=== EXERCISE ===
Each entry below must be written out exactly, with pictures left out.

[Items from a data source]

*-*-*

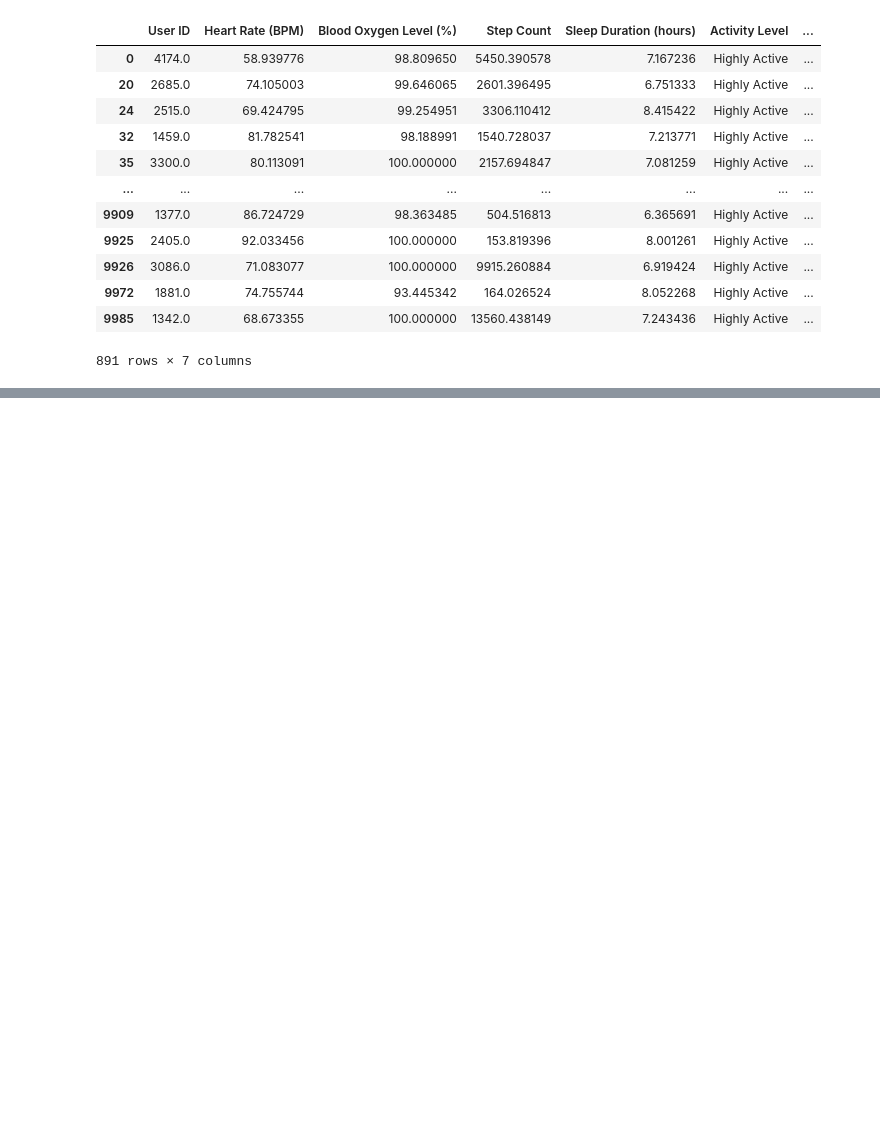
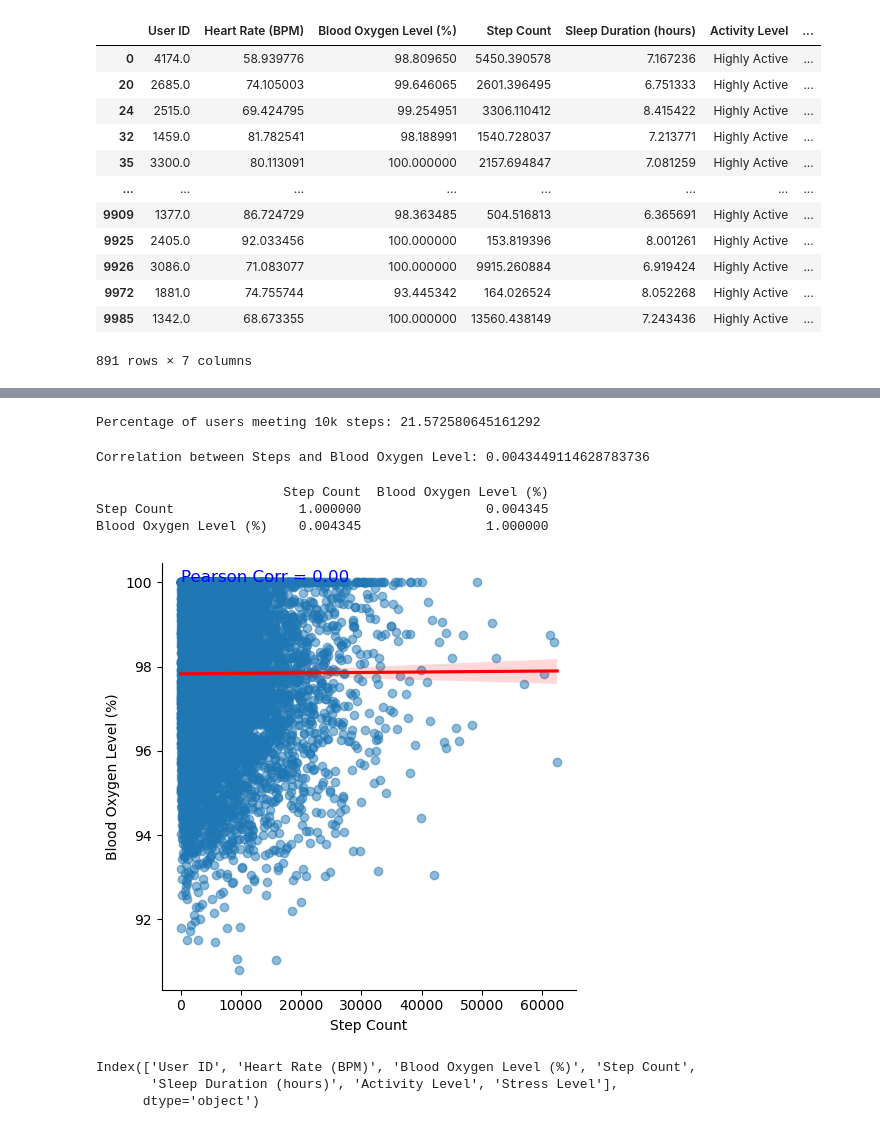
Before and after one commit to Tharun21-Leo/Data_Analysis_Projects, a Jupyter notebook: SmartWatch.ipynb, the cells around one changed output, grey strips where cells are left out. Saved outputs shown, nothing was run; the diff lists cells and outputs as text; code cells hidden in the pictures; blank space fills up the shorter version.

```diff
--- a/SmartWatch.ipynb
+++ b/SmartWatch.ipynb
@@ -120,0 +139,50 @@ filtered_data
+# %%
+#Percentage of users meet the 10,000 daily steps benchmark
+
+users_meeting_10k = (avg_steps >= 10000).sum()
+total_users = avg_steps.shape[0]
+pct_meeting_10k = (users_meeting_10k / total_users) * 100
+print("Percentage of users meeting 10k steps:", pct_meeting_10k)
+# %% [output]
+Percentage of users meeting 10k steps: 21.572580645161292
+# %%
+#correlation between steps and Blood Oxygen Level?
+correlation = watch_data["Step Count"].corr(watch_data["Blood Oxygen Level (%)"])
+print("Correlation between Steps and Blood Oxygen Level:", correlation)
+# %% [output]
+Correlation between Steps and Blood Oxygen Level: 0.0043449114628783736
+# %%
+corr_matrix = watch_data[["Step Count", "Blood Oxygen Level (%)"]].corr()
+print(corr_matrix)
+# %% [output]
+                        Step Count  Blood Oxygen Level (%)
+Step Count                1.000000                0.004345
+Blood Oxygen Level (%)    0.004345                1.000000
+# %%
+sns.lmplot(
+    x="Step Count",
+    y="Blood Oxygen Level (%)",
+    data=watch_data,
+    line_kws={"color":"red"},
+    scatter_kws={"alpha":0.5}
+)
+
+corr_value = watch_data["Step Count"].corr(watch_data["Blood Oxygen Level (%)"])
+
+# Add correlation text on the plot
+plt.text(
+    x=watch_data["Step Count"].min(),
+    y=watch_data["Blood Oxygen Level (%)"].max(),
+    s=f"Pearson Corr = {corr_value:.2f}",
+    fontsize=12, color="blue"
+)
+
+plt.show()
+# %% [output]
+[figure, added]
+# %%
+watch_data.columns
+# %% [output]
+Index(['User ID', 'Heart Rate (BPM)', 'Blood Oxygen Level (%)', 'Step Count',
+       'Sleep Duration (hours)', 'Activity Level', 'Stress Level'],
+      dtype='object')
```
Also changed, not shown: parts of 4 cells of this notebook, 2 other files.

*-*-*

=== RESULT OF THE EXERCISE ===
Before and after one commit to Tharun21-Leo/Data_Analysis_Projects, a Jupyter notebook: SmartWatch.ipynb, the cells around one changed output, grey strips where cells are left out. Saved outputs shown, nothing was run; the diff lists cells and outputs as text; code cells hidden in the pictures; blank space fills up the shorter version.

```diff
--- a/SmartWatch.ipynb
+++ b/SmartWatch.ipynb
@@ -120,0 +139,50 @@ filtered_data
+# %%
+#Percentage of users meet the 10,000 daily steps benchmark
+
+users_meeting_10k = (avg_steps >= 10000).sum()
+total_users = avg_steps.shape[0]
+pct_meeting_10k = (users_meeting_10k / total_users) * 100
+print("Percentage of users meeting 10k steps:", pct_meeting_10k)
+# %% [output]
+Percentage of users meeting 10k steps: 21.572580645161292
+# %%
+#correlation between steps and Blood Oxygen Level?
+correlation = watch_data["Step Count"].corr(watch_data["Blood Oxygen Level (%)"])
+print("Correlation between Steps and Blood Oxygen Level:", correlation)
+# %% [output]
+Correlation between Steps and Blood Oxygen Level: 0.0043449114628783736
+# %%
+corr_matrix = watch_data[["Step Count", "Blood Oxygen Level (%)"]].corr()
+print(corr_matrix)
+# %% [output]
+                        Step Count  Blood Oxygen Level (%)
+Step Count                1.000000                0.004345
+Blood Oxygen Level (%)    0.004345                1.000000
+# %%
+sns.lmplot(
+    x="Step Count",
+    y="Blood Oxygen Level (%)",
+    data=watch_data,
+    line_kws={"color":"red"},
+    scatter_kws={"alpha":0.5}
+)
+
+corr_value = watch_data["Step Count"].corr(watch_data["Blood Oxygen Level (%)"])
+
+# Add correlation text on the plot
+plt.text(
+    x=watch_data["Step Count"].min(),
+    y=watch_data["Blood Oxygen Level (%)"].max(),
+    s=f"Pearson Corr = {corr_value:.2f}",
+    fontsize=12, color="blue"
+)
+
+plt.show()
+# %% [output]
+[figure, added]
+# %%
+watch_data.columns
+# %% [output]
+Index(['User ID', 'Heart Rate (BPM)', 'Blood Oxygen Level (%)', 'Step Count',
+       'Sleep Duration (hours)', 'Activity Level', 'Stress Level'],
+      dtype='object')
```
Also changed, not shown: parts of 4 cells of this notebook, 2 other files.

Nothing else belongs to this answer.